═══ DATA FOR PROCESSING ═══

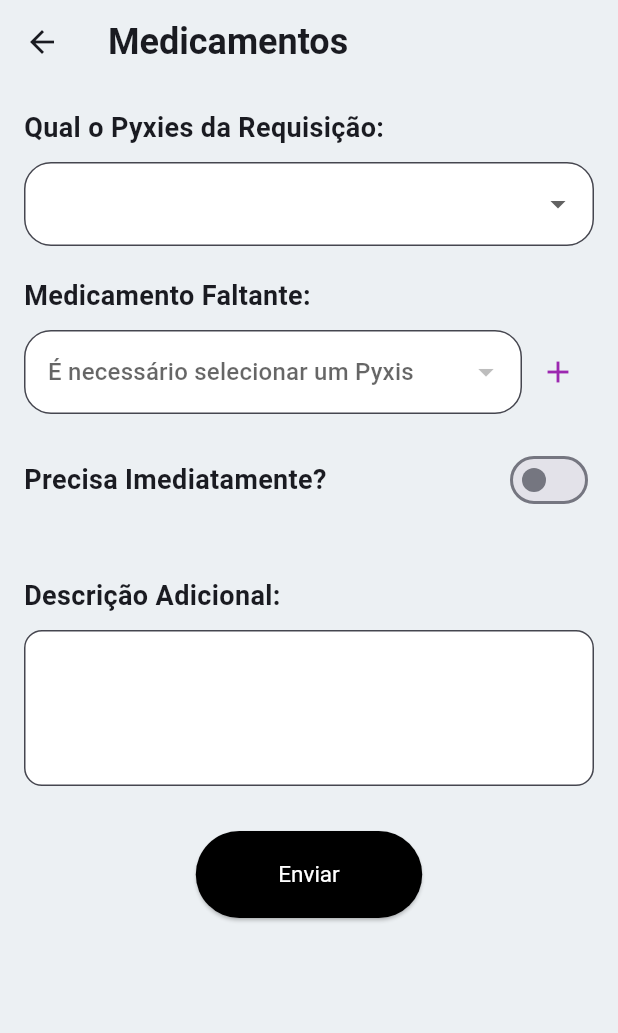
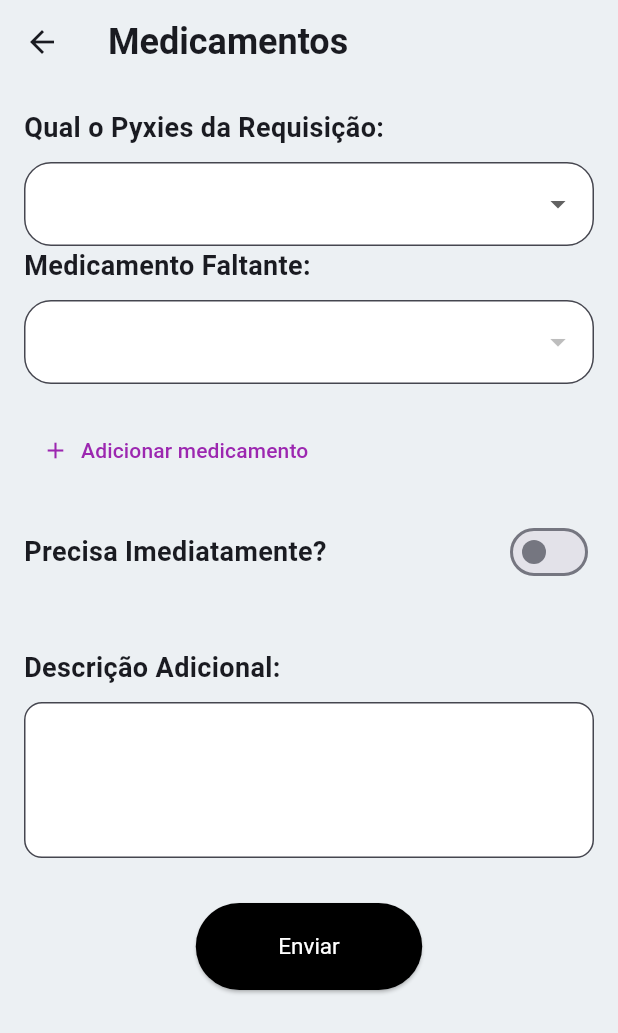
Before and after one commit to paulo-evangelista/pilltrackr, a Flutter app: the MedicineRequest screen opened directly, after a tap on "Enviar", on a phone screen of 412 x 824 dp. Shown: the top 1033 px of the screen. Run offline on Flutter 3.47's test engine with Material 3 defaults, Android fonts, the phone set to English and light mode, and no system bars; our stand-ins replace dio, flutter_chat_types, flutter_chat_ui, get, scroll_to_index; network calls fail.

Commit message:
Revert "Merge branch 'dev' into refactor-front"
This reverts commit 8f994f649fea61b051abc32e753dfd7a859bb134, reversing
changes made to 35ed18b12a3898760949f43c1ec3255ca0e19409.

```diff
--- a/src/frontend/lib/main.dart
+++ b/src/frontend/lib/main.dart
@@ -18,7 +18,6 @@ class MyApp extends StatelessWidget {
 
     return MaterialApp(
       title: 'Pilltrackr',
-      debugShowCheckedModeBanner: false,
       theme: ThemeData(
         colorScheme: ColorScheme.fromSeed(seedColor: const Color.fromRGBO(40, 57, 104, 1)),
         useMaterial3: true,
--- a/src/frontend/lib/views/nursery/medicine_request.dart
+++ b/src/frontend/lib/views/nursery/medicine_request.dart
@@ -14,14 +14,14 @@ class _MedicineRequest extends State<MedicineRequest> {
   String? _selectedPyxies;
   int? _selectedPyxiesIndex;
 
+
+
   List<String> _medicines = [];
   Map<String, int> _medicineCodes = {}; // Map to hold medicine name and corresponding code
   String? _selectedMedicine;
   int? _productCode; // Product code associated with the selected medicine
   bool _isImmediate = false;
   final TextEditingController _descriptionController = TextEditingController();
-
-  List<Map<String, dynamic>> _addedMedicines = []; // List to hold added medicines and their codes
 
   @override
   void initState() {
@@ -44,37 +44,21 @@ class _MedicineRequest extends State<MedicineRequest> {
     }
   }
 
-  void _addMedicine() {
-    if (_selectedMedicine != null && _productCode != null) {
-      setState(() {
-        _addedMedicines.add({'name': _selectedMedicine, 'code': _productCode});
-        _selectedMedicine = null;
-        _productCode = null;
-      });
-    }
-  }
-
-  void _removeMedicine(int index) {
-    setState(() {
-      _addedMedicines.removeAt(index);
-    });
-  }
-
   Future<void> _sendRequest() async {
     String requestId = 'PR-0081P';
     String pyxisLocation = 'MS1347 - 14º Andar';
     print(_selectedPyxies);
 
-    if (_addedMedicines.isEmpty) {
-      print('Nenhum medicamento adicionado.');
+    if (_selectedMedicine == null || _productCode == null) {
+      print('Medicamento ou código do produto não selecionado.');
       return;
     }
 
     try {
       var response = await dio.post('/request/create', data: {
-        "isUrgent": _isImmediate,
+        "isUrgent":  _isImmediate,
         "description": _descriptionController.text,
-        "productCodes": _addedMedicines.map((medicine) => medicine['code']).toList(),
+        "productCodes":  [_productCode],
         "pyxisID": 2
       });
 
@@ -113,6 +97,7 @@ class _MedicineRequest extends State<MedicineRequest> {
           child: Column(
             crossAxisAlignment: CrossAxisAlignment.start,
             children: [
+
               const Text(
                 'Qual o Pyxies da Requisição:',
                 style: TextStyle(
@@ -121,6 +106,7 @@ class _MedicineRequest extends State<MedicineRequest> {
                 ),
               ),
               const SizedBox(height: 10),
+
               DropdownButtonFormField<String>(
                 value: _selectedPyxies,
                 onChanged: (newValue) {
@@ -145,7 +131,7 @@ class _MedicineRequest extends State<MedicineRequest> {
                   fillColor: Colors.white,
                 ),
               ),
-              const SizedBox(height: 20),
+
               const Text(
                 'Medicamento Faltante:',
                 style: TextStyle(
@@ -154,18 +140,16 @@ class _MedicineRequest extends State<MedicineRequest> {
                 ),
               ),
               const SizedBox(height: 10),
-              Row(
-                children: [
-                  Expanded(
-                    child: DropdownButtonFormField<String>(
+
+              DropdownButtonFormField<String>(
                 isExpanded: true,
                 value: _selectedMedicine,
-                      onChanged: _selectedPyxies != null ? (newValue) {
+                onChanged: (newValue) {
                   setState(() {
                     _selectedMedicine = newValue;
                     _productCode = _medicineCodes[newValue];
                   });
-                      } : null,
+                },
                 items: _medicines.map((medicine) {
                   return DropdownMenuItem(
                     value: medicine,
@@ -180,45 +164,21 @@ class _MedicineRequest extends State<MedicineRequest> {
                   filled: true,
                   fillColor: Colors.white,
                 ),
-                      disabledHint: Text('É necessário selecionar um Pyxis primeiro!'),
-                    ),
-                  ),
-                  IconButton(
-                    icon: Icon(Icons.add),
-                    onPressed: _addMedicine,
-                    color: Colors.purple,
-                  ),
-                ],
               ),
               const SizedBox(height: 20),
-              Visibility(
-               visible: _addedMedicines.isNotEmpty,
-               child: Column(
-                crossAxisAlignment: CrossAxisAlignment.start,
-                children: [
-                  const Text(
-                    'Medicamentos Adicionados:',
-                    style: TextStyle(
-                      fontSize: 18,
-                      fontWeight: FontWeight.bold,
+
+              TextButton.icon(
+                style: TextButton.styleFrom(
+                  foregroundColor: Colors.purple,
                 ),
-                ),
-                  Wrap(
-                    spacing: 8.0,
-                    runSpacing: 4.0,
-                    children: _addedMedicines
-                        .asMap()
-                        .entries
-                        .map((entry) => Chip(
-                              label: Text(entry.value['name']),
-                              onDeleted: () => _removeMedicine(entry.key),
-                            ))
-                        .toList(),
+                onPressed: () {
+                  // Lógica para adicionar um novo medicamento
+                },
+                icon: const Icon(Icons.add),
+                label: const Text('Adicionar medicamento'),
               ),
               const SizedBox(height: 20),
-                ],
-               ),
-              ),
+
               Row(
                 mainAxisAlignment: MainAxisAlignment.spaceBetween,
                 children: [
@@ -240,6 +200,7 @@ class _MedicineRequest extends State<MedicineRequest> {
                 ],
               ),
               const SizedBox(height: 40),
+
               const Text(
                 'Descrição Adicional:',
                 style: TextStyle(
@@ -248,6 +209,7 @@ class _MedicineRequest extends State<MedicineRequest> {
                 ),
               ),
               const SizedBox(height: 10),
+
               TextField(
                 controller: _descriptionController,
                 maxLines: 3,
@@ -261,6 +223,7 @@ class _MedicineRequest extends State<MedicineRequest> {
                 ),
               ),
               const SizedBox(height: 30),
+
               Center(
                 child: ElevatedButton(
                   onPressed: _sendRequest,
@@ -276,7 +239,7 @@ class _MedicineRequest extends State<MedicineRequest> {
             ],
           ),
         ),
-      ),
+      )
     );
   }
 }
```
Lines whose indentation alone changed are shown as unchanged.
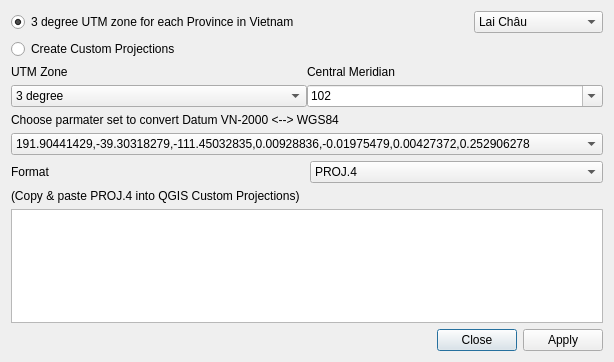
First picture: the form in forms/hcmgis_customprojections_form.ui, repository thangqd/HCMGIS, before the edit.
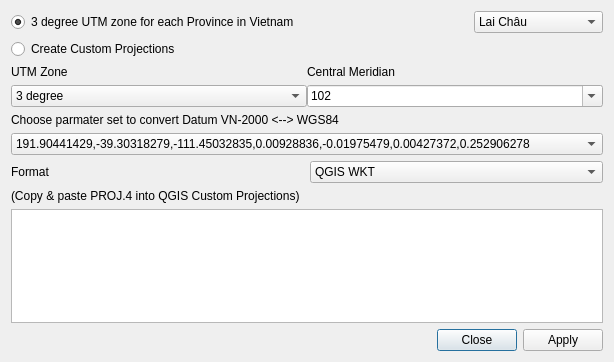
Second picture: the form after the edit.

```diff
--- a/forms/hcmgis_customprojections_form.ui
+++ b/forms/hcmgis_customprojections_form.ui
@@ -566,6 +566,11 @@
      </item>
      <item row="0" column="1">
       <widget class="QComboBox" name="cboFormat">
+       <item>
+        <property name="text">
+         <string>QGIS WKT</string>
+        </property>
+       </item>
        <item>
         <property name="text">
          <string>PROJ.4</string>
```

═══

**WHAT YOU WILL DO:**
The lines to return are those in the entries above that hold "null".

**OUTPUT FOR THIS TASK:**
-    if (_selectedMedicine != null && _productCode != null) {
-        _selectedMedicine = null;
-        _productCode = null;
+    if (_selectedMedicine == null || _productCode == null) {
-                      onChanged: _selectedPyxies != null ? (newValue) {
-                      } : null,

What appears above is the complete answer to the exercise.